The Court ordered the Home Secretary to remake the decision afresh without regard to material obtained in the unfair process. The High Court also directed the Home Secretary to pay substantial damages for falsely imprisoning the Claimant, a vulnerable victim of torture, for 213 days as a result of subjecting him to an unlawful detained fast track asylum process and seeking to return him to Pakistan without giving him the opportunity to have his asylum claim fairly determined.

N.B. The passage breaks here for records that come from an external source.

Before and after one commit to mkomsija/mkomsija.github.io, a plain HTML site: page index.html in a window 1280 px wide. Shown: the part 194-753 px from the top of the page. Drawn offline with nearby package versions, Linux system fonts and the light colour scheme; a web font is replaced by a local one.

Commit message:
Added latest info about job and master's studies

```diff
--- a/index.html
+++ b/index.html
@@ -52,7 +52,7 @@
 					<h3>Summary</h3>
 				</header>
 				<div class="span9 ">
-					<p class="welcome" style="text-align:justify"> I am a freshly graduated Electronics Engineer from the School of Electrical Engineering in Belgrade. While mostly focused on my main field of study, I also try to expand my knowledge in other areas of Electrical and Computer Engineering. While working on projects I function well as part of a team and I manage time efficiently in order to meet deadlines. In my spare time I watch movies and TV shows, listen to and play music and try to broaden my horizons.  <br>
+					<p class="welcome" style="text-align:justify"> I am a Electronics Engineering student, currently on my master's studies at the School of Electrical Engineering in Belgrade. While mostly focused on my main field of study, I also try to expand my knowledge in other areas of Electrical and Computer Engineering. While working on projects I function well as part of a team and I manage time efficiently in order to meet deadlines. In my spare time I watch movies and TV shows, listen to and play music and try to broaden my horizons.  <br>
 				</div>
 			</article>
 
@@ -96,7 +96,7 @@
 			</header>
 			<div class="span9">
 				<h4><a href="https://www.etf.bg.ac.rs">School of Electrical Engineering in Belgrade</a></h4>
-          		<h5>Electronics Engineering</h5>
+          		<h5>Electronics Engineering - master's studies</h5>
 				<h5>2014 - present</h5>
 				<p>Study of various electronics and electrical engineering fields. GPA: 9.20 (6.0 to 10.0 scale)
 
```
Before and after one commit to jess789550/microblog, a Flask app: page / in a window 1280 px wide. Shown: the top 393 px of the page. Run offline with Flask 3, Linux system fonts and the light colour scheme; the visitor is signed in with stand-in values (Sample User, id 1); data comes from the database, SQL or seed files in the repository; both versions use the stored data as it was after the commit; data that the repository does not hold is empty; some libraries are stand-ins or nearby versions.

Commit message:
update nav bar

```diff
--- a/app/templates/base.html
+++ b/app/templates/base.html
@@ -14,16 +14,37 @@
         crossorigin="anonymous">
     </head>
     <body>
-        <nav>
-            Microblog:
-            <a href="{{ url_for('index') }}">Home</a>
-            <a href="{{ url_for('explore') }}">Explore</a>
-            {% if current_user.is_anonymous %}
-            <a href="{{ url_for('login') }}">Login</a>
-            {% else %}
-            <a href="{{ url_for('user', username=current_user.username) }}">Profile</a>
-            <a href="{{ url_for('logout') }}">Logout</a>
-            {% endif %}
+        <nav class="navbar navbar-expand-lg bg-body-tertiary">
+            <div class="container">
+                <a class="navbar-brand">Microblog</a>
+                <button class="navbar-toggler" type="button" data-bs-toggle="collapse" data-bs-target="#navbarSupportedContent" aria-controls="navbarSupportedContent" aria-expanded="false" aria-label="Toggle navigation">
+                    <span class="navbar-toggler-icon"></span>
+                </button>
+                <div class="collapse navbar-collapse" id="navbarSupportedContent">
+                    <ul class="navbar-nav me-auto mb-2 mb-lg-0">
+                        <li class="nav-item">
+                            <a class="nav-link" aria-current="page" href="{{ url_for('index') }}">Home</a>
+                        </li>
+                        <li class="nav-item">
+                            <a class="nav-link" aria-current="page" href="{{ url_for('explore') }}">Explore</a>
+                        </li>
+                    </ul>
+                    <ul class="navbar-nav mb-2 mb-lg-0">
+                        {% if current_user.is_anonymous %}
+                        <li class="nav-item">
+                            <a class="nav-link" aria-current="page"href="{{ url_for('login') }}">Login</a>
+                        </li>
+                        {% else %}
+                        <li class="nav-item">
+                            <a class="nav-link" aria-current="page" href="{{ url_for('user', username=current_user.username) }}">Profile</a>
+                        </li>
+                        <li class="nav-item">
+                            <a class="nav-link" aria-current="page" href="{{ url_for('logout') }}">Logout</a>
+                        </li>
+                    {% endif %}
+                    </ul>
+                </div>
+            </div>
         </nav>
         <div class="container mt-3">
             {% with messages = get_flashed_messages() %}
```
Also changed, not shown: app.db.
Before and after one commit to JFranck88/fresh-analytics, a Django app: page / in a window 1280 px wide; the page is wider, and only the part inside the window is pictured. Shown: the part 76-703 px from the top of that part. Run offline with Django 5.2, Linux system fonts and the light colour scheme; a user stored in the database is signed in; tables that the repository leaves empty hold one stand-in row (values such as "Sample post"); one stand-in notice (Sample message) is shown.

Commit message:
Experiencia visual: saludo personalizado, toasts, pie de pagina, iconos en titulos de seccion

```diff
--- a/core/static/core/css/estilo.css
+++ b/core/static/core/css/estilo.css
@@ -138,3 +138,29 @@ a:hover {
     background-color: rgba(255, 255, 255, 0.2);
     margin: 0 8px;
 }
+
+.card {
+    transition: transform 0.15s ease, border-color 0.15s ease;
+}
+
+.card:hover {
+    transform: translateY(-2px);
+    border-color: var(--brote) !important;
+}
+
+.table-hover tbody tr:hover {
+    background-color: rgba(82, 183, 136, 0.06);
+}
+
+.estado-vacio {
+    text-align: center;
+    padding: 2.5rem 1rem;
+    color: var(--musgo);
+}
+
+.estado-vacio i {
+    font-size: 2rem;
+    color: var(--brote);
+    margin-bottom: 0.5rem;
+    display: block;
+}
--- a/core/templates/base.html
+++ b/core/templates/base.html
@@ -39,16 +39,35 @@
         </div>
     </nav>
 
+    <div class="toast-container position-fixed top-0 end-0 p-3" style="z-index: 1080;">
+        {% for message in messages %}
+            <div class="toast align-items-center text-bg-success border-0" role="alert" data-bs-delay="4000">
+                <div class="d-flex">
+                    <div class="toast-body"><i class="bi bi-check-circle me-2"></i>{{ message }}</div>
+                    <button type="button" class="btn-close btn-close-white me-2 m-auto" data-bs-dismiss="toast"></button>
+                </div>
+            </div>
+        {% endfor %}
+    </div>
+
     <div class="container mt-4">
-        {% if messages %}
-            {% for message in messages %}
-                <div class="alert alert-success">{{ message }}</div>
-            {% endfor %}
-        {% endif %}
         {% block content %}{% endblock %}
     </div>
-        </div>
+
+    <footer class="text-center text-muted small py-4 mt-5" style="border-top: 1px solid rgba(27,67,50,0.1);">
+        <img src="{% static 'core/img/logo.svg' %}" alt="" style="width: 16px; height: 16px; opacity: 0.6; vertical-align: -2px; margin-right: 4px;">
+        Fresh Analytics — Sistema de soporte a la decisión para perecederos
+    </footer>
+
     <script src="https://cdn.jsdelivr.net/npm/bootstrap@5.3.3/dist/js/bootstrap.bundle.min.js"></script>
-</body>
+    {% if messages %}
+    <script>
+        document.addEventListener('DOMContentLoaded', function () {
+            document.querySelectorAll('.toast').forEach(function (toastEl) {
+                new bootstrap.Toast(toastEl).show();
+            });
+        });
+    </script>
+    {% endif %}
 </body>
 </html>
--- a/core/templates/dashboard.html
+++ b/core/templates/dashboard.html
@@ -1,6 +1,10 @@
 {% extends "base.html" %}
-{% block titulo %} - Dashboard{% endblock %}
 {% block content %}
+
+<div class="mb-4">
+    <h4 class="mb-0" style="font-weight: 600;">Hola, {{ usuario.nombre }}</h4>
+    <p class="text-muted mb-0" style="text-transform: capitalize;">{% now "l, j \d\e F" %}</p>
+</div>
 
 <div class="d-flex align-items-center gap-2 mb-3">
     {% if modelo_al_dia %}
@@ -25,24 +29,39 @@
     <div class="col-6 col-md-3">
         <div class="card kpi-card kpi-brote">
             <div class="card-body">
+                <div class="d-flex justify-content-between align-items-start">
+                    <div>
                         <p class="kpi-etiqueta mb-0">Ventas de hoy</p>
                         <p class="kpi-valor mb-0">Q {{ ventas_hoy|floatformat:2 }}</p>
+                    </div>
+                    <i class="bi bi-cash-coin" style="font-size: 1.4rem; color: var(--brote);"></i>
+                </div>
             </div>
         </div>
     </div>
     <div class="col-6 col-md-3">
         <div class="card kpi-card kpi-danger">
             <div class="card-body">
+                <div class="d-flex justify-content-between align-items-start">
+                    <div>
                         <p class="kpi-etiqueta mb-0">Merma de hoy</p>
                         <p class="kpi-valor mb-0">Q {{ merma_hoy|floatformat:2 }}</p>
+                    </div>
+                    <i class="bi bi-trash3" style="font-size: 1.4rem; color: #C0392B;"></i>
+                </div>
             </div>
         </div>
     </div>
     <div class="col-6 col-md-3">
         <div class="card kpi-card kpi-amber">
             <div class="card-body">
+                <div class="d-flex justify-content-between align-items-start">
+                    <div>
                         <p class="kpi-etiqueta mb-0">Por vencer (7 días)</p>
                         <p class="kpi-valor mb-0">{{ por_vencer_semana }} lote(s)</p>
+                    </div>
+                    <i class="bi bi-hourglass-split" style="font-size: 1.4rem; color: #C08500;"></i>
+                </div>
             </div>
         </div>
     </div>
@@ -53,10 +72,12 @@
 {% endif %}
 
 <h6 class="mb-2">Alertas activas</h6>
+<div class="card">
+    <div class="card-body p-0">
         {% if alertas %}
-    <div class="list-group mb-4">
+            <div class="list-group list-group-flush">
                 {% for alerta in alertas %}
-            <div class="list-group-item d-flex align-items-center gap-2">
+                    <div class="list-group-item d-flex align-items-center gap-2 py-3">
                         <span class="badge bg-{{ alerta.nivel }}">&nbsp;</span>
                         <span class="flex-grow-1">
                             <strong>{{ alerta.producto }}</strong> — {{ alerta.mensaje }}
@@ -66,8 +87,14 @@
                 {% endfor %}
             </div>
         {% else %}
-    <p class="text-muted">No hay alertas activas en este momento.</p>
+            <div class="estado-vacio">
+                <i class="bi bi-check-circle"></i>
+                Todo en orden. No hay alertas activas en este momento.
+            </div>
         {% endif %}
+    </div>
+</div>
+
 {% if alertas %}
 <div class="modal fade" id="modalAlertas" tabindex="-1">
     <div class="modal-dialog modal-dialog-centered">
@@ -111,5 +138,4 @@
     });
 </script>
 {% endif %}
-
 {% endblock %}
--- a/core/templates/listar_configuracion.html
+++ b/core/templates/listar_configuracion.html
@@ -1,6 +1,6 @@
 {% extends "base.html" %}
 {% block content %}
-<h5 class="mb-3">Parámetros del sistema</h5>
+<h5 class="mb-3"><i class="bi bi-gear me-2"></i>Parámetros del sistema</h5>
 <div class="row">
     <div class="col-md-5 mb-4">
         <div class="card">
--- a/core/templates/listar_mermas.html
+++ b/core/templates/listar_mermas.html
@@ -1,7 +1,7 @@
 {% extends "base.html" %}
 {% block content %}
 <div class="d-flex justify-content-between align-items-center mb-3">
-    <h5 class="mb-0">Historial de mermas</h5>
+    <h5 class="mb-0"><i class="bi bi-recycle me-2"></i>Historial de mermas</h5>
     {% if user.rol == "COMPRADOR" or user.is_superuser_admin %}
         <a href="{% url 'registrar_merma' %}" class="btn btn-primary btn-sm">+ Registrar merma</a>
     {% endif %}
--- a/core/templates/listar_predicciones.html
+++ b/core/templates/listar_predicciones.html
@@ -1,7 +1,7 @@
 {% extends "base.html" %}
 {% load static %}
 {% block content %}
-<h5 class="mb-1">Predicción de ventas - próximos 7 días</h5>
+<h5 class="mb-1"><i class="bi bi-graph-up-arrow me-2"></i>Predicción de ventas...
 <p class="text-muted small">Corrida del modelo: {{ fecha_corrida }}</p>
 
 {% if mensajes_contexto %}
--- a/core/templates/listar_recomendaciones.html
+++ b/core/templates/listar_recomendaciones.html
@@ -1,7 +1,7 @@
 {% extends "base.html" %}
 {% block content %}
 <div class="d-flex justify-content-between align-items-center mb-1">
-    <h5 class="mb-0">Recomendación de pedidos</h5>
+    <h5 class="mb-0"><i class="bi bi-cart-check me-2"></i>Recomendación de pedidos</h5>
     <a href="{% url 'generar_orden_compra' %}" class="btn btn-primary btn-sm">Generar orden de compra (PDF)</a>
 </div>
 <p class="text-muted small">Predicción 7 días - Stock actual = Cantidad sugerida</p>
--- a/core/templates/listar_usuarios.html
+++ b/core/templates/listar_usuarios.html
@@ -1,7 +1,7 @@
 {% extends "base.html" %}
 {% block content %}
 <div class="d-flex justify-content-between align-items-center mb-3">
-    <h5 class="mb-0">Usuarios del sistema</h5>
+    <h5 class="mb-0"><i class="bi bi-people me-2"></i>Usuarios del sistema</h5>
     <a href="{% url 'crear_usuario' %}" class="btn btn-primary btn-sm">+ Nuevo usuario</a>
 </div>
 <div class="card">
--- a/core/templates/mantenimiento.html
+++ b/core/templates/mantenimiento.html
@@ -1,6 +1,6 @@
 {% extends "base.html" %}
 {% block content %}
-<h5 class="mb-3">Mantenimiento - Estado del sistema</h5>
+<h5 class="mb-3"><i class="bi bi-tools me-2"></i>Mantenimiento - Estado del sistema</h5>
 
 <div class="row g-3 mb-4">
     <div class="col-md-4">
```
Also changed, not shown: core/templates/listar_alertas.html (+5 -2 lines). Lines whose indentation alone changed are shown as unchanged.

The Claimant is a 47-year-old Pakistan national who claimed asylum in March 2015. On screening, he disclosed that he feared return to Pakistan because he had been kidnapped, detained and beaten by gang members who knocked out three of his teeth and tortured him. He also disclosed that he suffered memory loss, depression and physical ailments including bladder incontinence, kidney stones and back problems as a result of the torture he suffered. The Home Secretary decided that his claim was not suitable for the DFT and granted him temporary admission. Two months later, the Home Secretary did a volte face and decided to detain him and include him in the DFT. No reasons were given for this change in position. The Claimant had no effective legal representation in the DFT and struggled to understand questions asked of him in the substantive interview due to his suffering depression, memory loss, hearing problems and physical ailments which affected his ability to concentrate and engage over a four and a half hour interview.
The Claimant only secured effective legal representation from Duncan Lewis Solicitors with the assistance of the Helen Bamber Foundation and the Jesuit Refugee Services, and successfully obtained an injunction to prevent his removal from the UK to Pakistan in circumstances where he had been deprived of a fair determination of his claim for international protection.
In a detailed judgment handed down today, the High Court held that there “is and can be no rational explanation” for the decision to include the Claimant in the DFT. When he was interviewed, “alarm bells” ought to have been raised that the Claimant “plainly” did not have the ability to present his claim in a coherent manner given his suffering memory loss, depression, hearing problems and multiple physical ailments. The interview should have been stopped and the failure to do so was a breach of the Home Secretary’s own policy which acknowledged that those who clearly lacked the mental capacity or coherence to sufficiently understand the asylum process or cogently present their claim should not be subjected to such asylum interviews. The High Court directed that the de novo reconsideration of the Claimant’s claim for international protection must have no regard to the answers he gave in the substantive asylum interview.
In the absence of the Home Secretary implementing a scheme by which unfair decisions made in the DFT can be reviewed in any systematic way, this judgment provides welcomed guidance on the correct approach to remedying decisions made in respect of vulnerable persons in the structurally unfair and unjust DFT.
The Claimant was represented by Shu Shin Luh of Garden Court’s Public Law and Civil Liberties teams and Ahmed Aydeed of Duncan Lewis Solicitors. Shu Shin acted as junior in the successful group litigation in July 2015 which materially contributed to the Immigration Minister’s suspension of the Detained Fast Track. Duncan Lewis Solicitors represented four of the seven lead claimants in that litigation.
More information can be found in the judgment: R (Zafar) v SSHD.
In a separate settlement obtained in March 2016, the same legal team also secured a similar settlement for a vulnerable female victim of torture before trial. Click here for the consent order. A team of Garden Court barristers, including Shu Shin Luh, were involved in the July 2015 litigation which led to the High Court declaring that the DFT failed to protect victims of trafficking, was discriminatory and breached their human rights.